Although aggressiveness is the most common reason for childhood rejection, it is by no means the only reason. The common denominator for rejection is lack of social skills, such as how to enter a group in a positive way, initiate and maintain friendships, resolve conflicts, cooperate, and so forth. Observations of the child, discussions with the teacher, talking with your child, are some of the ways in which a parent can discover the social skills the child may need. Perhaps the child needs to learn how to cooperate. A first step in helping children learn to cooperate is to pick out situations where the child has difficulty. Does he have trouble waiting his or her turn? Does he jump into games without asking? Is he bossy with other children? Does he end up in lots of disagreements over rules? Is he always trying to be the winner?
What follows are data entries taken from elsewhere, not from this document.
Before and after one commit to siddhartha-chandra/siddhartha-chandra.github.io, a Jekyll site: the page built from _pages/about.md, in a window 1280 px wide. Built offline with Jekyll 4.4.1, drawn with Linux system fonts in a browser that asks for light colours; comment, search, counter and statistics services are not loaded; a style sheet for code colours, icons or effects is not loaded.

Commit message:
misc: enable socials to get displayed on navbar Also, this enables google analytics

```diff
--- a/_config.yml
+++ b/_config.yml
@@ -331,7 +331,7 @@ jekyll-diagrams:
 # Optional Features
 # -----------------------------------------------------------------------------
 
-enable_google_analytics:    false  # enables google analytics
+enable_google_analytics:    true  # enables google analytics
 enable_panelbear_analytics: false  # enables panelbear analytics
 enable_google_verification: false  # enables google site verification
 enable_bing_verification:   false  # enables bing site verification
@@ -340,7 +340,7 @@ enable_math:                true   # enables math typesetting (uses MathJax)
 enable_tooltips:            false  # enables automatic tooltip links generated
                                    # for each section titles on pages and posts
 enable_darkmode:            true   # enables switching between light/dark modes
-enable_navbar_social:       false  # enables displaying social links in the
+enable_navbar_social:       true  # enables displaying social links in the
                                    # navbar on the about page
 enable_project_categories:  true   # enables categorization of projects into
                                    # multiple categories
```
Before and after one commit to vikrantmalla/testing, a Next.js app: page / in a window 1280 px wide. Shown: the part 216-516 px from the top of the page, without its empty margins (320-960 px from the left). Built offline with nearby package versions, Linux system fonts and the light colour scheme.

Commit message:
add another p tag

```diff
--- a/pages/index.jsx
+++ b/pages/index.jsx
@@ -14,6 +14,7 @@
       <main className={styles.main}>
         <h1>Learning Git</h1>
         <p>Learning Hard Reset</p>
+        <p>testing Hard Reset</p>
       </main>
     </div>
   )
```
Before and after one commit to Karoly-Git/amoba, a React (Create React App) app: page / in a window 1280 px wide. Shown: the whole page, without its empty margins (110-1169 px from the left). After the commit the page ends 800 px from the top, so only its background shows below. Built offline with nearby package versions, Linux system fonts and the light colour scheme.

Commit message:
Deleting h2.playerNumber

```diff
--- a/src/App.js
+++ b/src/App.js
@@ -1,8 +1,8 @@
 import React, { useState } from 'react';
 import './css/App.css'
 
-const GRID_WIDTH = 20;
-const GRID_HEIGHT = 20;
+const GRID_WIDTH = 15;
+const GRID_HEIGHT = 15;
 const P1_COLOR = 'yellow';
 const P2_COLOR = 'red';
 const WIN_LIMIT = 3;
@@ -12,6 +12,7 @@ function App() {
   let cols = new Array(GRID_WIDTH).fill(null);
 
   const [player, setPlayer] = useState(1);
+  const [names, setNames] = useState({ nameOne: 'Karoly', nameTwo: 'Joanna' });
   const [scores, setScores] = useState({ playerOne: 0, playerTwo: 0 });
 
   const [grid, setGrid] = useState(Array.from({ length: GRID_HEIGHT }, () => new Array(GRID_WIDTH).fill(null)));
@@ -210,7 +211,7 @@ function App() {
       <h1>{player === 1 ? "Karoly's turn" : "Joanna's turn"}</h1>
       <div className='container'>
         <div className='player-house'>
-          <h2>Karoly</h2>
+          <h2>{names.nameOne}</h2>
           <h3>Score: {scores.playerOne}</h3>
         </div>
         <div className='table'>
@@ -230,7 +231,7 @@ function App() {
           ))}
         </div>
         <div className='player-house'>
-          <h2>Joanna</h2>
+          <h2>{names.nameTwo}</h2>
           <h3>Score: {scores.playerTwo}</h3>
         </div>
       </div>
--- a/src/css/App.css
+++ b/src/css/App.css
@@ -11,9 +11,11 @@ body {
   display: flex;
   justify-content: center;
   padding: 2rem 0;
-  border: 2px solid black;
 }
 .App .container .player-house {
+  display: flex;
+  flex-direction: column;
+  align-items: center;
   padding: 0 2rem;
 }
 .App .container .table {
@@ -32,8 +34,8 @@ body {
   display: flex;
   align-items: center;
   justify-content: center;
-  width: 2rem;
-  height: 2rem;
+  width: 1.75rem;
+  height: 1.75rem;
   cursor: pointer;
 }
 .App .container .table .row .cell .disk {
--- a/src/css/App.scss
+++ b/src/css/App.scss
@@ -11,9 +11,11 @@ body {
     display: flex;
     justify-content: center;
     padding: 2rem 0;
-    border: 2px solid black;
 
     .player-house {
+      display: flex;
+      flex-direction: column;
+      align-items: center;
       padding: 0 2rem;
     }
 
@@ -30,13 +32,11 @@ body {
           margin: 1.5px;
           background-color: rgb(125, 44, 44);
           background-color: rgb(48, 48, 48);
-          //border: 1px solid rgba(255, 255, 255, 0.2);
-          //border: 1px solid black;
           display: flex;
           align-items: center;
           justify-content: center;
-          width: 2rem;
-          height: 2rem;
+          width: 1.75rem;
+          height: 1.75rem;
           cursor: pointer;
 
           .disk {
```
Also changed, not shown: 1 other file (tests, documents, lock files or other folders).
In using the coaching technique, the child is first taught the needed social skill and then they practice that skill by role-playing with another person (coach). The child is then reinforced after the play session for correctly using the desired social skill.
Once a child’s reputation for being rejected has been established, reputation bias presents an additional obstacle. In a related study, second, fifth, and tenth graders were told a story in which a classmate did something bad to them. Half the time the classmate was someone the students liked; the rest of the time it was someone the students said they didn’t like. Students in all three grades were more likely to give the child they liked the benefit of the doubt (He didn’t mean to do it.) and the disliked child was given negative explanations of behavior (He was just being mean.) Thus, we may encounter a cyclical, self-perpetuating process in which biased responses from peers leads to more negative behavior from the rejected child. Reputation and expectations within a peer group service to maintain peer rejection. Therefore, it is important to help unpopular children as soon as possible before reputational biases enter into the equation.